> _Entries provided_:
----------

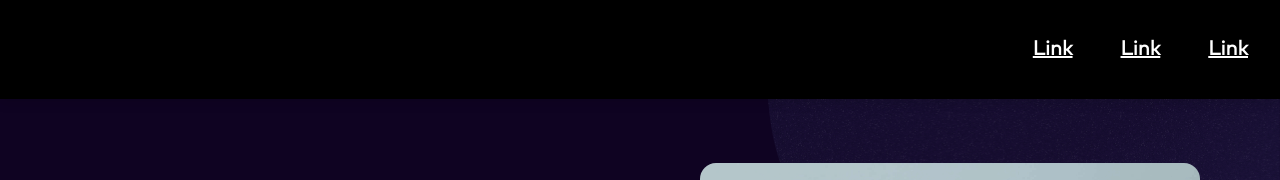
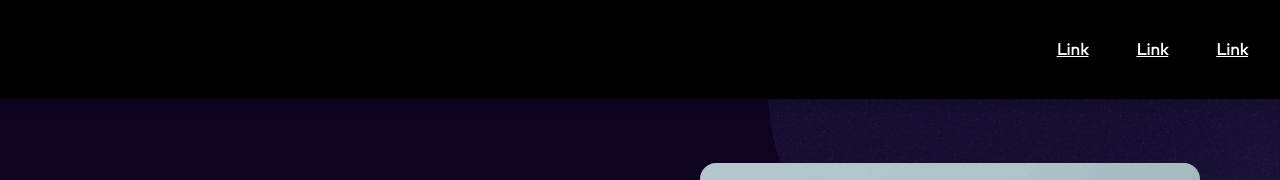
Before and after one commit to dylanvanzanten/portfolio-2022, a Next.js app: page / in a window 1280 px wide. Shown: the top 180 px of the page. Built offline with nearby package versions, Linux system fonts and the light colour scheme.

Commit message:
refactor(Header, Navigation): Change logo styling

```diff
--- a/components/Header/_header.scss
+++ b/components/Header/_header.scss
@@ -45,6 +45,8 @@
     }
 
     &--nav-overlay {
+      margin-top: $spacing-40;
+
       svg {
         width: 60px;
       }
--- a/components/Navigation/_navigation.scss
+++ b/components/Navigation/_navigation.scss
@@ -52,8 +52,7 @@
       }
 
       @media (min-width: $mq-mob) {
-        @include text-link;
-        font-style: normal;
+        @include text-s;
       }
     }
   }
```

----------

> _To do_:
Print the entire listing above verbatim. No picture should be included.

> _Result_:
Before and after one commit to dylanvanzanten/portfolio-2022, a Next.js app: page / in a window 1280 px wide. Shown: the top 180 px of the page. Built offline with nearby package versions, Linux system fonts and the light colour scheme.

Commit message:
refactor(Header, Navigation): Change logo styling

```diff
--- a/components/Header/_header.scss
+++ b/components/Header/_header.scss
@@ -45,6 +45,8 @@
     }
 
     &--nav-overlay {
+      margin-top: $spacing-40;
+
       svg {
         width: 60px;
       }
--- a/components/Navigation/_navigation.scss
+++ b/components/Navigation/_navigation.scss
@@ -52,8 +52,7 @@
       }
 
       @media (min-width: $mq-mob) {
-        @include text-link;
-        font-style: normal;
+        @include text-s;
       }
     }
   }
```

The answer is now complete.